### Source records
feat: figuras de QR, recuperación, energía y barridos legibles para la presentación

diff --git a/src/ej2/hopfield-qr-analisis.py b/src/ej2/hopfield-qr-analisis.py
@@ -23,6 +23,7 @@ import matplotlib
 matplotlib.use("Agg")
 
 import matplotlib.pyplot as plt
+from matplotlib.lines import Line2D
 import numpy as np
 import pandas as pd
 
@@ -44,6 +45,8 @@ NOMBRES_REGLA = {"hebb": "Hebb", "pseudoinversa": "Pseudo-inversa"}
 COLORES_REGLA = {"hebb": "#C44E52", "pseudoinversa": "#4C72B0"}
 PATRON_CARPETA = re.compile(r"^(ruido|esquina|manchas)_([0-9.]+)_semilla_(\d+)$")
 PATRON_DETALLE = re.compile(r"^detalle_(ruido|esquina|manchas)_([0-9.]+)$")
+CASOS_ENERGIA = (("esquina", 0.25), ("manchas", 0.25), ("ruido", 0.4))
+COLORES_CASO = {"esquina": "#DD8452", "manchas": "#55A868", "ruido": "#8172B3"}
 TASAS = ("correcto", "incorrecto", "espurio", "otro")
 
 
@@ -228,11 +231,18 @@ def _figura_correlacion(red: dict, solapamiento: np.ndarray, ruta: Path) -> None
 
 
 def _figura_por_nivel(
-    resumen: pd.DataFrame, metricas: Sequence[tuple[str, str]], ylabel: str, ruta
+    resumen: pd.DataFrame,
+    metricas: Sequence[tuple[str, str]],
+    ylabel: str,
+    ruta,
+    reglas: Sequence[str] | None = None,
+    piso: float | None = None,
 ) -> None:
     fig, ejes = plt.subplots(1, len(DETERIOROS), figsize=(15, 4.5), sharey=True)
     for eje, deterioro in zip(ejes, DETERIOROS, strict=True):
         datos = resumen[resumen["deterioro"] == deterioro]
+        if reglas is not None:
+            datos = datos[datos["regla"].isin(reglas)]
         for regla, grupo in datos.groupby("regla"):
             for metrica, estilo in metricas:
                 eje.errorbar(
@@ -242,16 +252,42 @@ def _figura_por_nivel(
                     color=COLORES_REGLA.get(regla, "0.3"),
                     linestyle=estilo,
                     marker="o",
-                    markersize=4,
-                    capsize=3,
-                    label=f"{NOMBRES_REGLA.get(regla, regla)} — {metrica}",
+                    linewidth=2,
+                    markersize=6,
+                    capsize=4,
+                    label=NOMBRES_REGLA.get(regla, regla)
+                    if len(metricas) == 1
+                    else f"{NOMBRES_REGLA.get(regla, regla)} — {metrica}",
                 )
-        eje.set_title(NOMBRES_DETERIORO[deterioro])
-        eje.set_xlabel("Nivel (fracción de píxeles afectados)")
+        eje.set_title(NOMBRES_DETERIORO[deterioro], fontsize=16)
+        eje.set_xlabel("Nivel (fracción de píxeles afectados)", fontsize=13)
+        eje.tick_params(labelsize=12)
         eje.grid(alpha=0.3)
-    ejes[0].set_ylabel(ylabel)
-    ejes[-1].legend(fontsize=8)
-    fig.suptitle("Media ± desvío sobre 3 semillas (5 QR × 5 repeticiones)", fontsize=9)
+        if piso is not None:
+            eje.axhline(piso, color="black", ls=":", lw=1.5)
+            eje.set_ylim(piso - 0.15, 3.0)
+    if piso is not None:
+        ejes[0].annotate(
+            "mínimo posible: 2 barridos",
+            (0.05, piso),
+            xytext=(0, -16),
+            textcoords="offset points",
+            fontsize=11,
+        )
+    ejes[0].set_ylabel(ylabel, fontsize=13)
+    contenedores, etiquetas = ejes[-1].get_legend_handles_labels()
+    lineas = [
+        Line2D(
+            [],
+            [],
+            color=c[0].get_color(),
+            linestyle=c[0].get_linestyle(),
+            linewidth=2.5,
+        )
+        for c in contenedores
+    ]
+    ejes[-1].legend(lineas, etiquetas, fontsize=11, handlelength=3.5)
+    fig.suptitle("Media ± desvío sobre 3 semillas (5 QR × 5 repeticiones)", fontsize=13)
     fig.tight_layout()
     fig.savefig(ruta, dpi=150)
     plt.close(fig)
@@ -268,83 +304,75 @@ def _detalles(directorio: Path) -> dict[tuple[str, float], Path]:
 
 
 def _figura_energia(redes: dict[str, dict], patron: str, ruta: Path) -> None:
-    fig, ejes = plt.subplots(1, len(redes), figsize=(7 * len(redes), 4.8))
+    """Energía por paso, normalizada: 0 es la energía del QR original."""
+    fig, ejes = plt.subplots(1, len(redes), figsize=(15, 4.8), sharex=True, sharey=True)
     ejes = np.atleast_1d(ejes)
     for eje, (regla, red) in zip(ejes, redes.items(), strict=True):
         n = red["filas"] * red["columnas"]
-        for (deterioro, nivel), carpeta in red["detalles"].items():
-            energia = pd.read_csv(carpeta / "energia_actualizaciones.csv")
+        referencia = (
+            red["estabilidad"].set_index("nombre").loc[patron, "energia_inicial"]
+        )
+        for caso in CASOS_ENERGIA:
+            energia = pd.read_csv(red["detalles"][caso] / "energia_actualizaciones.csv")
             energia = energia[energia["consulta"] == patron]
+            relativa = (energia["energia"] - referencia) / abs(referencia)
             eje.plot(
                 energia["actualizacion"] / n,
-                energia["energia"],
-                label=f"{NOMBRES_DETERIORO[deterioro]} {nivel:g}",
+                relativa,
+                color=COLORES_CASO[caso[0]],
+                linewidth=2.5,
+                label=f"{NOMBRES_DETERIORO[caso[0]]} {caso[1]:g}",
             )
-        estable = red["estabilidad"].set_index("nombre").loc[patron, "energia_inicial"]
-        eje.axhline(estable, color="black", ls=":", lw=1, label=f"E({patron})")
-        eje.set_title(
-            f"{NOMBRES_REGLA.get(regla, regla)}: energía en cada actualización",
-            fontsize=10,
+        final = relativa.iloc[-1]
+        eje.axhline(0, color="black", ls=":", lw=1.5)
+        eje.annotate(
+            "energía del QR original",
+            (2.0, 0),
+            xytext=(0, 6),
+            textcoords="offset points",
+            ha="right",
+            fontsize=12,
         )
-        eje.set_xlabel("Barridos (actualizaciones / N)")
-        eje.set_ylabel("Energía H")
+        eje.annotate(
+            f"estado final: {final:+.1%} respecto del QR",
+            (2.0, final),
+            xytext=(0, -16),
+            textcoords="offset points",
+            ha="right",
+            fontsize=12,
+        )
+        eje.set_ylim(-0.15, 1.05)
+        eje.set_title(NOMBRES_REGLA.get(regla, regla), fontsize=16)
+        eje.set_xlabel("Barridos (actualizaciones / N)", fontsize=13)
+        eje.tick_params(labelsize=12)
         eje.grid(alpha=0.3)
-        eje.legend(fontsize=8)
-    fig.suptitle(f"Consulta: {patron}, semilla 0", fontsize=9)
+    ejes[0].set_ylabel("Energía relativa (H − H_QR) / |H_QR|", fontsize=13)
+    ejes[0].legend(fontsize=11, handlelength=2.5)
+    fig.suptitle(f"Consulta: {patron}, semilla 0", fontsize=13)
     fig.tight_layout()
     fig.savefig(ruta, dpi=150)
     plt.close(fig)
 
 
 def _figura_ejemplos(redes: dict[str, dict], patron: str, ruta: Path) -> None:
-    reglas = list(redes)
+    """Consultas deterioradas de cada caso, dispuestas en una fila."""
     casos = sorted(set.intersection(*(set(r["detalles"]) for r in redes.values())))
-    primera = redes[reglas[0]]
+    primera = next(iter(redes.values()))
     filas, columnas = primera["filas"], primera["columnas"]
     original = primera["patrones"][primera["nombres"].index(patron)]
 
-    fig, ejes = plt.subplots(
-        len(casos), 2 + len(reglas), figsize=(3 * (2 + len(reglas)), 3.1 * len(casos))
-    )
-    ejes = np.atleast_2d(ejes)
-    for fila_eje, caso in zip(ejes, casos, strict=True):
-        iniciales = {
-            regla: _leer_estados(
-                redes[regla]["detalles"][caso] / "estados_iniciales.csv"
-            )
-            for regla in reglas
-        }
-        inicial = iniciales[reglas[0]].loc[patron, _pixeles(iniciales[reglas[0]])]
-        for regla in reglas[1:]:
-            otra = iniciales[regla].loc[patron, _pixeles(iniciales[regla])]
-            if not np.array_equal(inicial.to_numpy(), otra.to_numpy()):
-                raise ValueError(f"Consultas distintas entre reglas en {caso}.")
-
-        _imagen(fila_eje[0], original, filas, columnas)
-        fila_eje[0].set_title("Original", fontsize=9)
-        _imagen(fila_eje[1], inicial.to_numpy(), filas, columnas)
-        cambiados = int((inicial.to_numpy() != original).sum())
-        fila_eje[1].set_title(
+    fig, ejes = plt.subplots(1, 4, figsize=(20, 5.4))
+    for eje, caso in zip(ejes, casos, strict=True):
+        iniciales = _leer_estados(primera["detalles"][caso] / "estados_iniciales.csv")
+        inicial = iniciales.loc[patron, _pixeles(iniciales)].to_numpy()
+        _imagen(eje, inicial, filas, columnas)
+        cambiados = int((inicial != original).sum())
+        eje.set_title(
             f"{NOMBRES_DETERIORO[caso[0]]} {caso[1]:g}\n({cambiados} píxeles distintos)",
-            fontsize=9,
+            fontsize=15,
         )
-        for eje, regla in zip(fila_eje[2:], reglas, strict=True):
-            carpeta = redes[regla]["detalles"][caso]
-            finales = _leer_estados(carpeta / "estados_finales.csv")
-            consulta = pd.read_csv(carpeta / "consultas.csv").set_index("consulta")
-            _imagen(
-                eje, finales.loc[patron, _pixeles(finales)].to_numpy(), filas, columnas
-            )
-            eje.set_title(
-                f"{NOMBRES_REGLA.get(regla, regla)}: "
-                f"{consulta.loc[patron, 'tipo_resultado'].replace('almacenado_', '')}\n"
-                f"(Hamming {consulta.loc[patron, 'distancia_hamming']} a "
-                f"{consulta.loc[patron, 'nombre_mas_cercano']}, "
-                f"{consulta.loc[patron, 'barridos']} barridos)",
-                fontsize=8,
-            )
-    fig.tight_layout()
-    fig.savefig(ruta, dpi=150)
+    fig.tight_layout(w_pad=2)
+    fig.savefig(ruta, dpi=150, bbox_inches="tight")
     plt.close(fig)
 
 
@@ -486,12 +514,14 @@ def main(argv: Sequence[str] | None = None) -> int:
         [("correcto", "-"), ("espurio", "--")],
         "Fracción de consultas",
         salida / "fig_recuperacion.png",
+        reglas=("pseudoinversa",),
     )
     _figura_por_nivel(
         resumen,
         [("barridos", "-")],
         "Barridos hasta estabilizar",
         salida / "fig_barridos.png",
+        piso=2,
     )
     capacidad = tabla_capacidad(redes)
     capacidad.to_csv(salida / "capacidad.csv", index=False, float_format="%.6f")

* * *

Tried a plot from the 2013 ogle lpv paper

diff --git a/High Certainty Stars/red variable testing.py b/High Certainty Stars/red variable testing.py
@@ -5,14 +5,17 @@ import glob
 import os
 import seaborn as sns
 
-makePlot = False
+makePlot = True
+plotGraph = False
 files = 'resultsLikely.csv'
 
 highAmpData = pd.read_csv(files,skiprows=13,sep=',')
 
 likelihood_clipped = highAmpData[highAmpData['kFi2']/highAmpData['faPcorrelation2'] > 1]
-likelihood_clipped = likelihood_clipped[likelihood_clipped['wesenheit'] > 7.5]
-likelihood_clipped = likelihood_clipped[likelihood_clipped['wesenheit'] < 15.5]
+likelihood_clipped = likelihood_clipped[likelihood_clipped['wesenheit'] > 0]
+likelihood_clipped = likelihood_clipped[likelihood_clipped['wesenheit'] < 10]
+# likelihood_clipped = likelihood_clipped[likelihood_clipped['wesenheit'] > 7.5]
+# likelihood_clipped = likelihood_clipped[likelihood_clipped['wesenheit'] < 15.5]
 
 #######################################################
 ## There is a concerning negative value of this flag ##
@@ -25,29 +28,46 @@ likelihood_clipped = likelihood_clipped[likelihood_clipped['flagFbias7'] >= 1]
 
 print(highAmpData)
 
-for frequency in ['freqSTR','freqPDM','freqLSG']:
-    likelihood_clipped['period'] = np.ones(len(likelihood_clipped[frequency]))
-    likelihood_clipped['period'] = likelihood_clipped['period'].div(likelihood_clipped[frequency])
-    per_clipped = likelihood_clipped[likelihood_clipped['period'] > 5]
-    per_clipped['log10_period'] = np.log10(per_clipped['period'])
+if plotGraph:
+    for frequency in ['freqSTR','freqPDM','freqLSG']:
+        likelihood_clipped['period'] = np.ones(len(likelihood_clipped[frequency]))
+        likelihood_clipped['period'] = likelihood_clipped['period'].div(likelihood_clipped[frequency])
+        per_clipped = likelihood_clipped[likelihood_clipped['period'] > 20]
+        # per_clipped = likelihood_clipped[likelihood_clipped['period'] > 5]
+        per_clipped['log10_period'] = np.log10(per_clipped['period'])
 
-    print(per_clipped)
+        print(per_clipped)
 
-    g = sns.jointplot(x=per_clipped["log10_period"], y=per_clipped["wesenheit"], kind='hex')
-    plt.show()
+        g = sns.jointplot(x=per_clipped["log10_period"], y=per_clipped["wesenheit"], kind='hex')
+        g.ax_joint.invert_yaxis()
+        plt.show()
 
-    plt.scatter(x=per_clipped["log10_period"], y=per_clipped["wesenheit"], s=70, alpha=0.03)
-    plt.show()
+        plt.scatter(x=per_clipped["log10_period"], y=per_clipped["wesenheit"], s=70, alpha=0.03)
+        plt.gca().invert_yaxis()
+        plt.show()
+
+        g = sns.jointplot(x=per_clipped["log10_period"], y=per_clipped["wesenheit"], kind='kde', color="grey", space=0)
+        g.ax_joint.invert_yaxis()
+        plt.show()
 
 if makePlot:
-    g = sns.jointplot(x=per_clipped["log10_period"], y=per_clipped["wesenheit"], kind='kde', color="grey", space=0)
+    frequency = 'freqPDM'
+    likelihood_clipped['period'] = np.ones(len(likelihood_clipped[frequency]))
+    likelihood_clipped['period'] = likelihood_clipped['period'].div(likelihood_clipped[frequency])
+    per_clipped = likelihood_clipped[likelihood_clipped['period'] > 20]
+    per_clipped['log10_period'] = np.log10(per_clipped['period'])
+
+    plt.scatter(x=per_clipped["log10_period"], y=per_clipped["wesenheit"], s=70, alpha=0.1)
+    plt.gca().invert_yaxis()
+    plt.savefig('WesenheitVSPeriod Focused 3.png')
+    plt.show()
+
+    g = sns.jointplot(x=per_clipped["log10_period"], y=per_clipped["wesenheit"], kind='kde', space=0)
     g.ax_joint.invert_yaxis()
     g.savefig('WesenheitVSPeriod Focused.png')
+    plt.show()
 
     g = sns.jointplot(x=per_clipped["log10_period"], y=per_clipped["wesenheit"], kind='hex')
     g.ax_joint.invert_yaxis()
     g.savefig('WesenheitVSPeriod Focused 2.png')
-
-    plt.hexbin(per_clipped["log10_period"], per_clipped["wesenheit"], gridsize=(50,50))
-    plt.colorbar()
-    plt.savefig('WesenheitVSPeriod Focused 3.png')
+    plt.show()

### Directions
From the records above, retype only the lines starting at the line that contains "matplotlib.lines import Line2D" and ending at the line that contains "reglas: Sequence[str] |", both included.

### Response area
+from matplotlib.lines import Line2D
 import numpy as np
 import pandas as pd
 
@@ -44,6 +45,8 @@ NOMBRES_REGLA = {"hebb": "Hebb", "pseudoinversa": "Pseudo-inversa"}
 COLORES_REGLA = {"hebb": "#C44E52", "pseudoinversa": "#4C72B0"}
 PATRON_CARPETA = re.compile(r"^(ruido|esquina|manchas)_([0-9.]+)_semilla_(\d+)$")
 PATRON_DETALLE = re.compile(r"^detalle_(ruido|esquina|manchas)_([0-9.]+)$")
+CASOS_ENERGIA = (("esquina", 0.25), ("manchas", 0.25), ("ruido", 0.4))
+COLORES_CASO = {"esquina": "#DD8452", "manchas": "#55A868", "ruido": "#8172B3"}
 TASAS = ("correcto", "incorrecto", "espurio", "otro")
 
 
@@ -228,11 +231,18 @@ def _figura_correlacion(red: dict, solapamiento: np.ndarray, ruta: Path) -> None
 
 
 def _figura_por_nivel(
-    resumen: pd.DataFrame, metricas: Sequence[tuple[str, str]], ylabel: str, ruta
+    resumen: pd.DataFrame,
+    metricas: Sequence[tuple[str, str]],
+    ylabel: str,
+    ruta,
+    reglas: Sequence[str] | None = None,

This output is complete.